Front-end code edit data
-- Opening Marker --
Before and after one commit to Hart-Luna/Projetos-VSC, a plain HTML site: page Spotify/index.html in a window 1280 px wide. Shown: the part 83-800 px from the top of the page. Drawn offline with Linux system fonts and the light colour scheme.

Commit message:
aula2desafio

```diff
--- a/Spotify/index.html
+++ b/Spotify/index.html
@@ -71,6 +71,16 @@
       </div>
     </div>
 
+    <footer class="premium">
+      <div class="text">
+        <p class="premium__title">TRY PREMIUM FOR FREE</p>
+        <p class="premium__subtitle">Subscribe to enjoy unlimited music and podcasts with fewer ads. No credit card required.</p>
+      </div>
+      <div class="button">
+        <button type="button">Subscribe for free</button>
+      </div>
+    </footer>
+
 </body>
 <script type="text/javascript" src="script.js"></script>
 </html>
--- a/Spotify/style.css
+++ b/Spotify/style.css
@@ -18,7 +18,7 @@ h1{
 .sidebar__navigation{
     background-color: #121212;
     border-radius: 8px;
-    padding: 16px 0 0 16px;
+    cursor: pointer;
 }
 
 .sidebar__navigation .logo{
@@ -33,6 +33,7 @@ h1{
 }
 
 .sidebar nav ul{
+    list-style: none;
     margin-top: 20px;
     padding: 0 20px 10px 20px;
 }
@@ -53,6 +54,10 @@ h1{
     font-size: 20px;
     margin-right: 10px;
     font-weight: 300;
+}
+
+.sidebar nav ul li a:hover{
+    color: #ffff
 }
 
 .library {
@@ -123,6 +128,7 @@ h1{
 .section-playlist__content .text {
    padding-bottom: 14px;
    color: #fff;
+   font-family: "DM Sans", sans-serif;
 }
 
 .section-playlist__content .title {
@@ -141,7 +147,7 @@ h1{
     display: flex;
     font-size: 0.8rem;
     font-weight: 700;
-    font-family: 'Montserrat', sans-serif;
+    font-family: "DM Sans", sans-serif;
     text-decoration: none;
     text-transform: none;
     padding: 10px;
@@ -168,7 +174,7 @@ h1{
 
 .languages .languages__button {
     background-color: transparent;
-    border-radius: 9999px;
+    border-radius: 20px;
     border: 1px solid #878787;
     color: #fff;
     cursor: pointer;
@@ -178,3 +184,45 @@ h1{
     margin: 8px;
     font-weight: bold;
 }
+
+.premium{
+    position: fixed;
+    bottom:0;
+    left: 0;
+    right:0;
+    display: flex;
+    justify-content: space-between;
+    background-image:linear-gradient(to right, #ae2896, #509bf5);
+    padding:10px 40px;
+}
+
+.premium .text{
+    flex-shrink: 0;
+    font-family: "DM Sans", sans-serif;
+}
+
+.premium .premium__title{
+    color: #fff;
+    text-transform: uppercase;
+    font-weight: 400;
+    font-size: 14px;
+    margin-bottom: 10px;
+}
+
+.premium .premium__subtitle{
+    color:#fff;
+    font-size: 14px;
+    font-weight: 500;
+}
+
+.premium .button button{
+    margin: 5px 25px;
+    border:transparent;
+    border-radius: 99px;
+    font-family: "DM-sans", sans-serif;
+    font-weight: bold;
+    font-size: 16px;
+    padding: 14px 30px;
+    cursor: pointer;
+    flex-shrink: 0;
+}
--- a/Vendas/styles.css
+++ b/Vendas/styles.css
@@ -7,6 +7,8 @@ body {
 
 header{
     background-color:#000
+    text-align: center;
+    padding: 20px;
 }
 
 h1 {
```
-- Closing Marker --
◆ **What you need to do**
The response should consist of every record, written out exactly as given.

◆ **Answer box**
Before and after one commit to Hart-Luna/Projetos-VSC, a plain HTML site: page Spotify/index.html in a window 1280 px wide. Shown: the part 83-800 px from the top of the page. Drawn offline with Linux system fonts and the light colour scheme.

Commit message:
aula2desafio

```diff
--- a/Spotify/index.html
+++ b/Spotify/index.html
@@ -71,6 +71,16 @@
       </div>
     </div>
 
+    <footer class="premium">
+      <div class="text">
+        <p class="premium__title">TRY PREMIUM FOR FREE</p>
+        <p class="premium__subtitle">Subscribe to enjoy unlimited music and podcasts with fewer ads. No credit card required.</p>
+      </div>
+      <div class="button">
+        <button type="button">Subscribe for free</button>
+      </div>
+    </footer>
+
 </body>
 <script type="text/javascript" src="script.js"></script>
 </html>
--- a/Spotify/style.css
+++ b/Spotify/style.css
@@ -18,7 +18,7 @@ h1{
 .sidebar__navigation{
     background-color: #121212;
     border-radius: 8px;
-    padding: 16px 0 0 16px;
+    cursor: pointer;
 }
 
 .sidebar__navigation .logo{
@@ -33,6 +33,7 @@ h1{
 }
 
 .sidebar nav ul{
+    list-style: none;
     margin-top: 20px;
     padding: 0 20px 10px 20px;
 }
@@ -53,6 +54,10 @@ h1{
     font-size: 20px;
     margin-right: 10px;
     font-weight: 300;
+}
+
+.sidebar nav ul li a:hover{
+    color: #ffff
 }
 
 .library {
@@ -123,6 +128,7 @@ h1{
 .section-playlist__content .text {
    padding-bottom: 14px;
    color: #fff;
+   font-family: "DM Sans", sans-serif;
 }
 
 .section-playlist__content .title {
@@ -141,7 +147,7 @@ h1{
     display: flex;
     font-size: 0.8rem;
     font-weight: 700;
-    font-family: 'Montserrat', sans-serif;
+    font-family: "DM Sans", sans-serif;
     text-decoration: none;
     text-transform: none;
     padding: 10px;
@@ -168,7 +174,7 @@ h1{
 
 .languages .languages__button {
     background-color: transparent;
-    border-radius: 9999px;
+    border-radius: 20px;
     border: 1px solid #878787;
     color: #fff;
     cursor: pointer;
@@ -178,3 +184,45 @@ h1{
     margin: 8px;
     font-weight: bold;
 }
+
+.premium{
+    position: fixed;
+    bottom:0;
+    left: 0;
+    right:0;
+    display: flex;
+    justify-content: space-between;
+    background-image:linear-gradient(to right, #ae2896, #509bf5);
+    padding:10px 40px;
+}
+
+.premium .text{
+    flex-shrink: 0;
+    font-family: "DM Sans", sans-serif;
+}
+
+.premium .premium__title{
+    color: #fff;
+    text-transform: uppercase;
+    font-weight: 400;
+    font-size: 14px;
+    margin-bottom: 10px;
+}
+
+.premium .premium__subtitle{
+    color:#fff;
+    font-size: 14px;
+    font-weight: 500;
+}
+
+.premium .button button{
+    margin: 5px 25px;
+    border:transparent;
+    border-radius: 99px;
+    font-family: "DM-sans", sans-serif;
+    font-weight: bold;
+    font-size: 16px;
+    padding: 14px 30px;
+    cursor: pointer;
+    flex-shrink: 0;
+}
--- a/Vendas/styles.css
+++ b/Vendas/styles.css
@@ -7,6 +7,8 @@ body {
 
 header{
     background-color:#000
+    text-align: center;
+    padding: 20px;
 }
 
 h1 {
```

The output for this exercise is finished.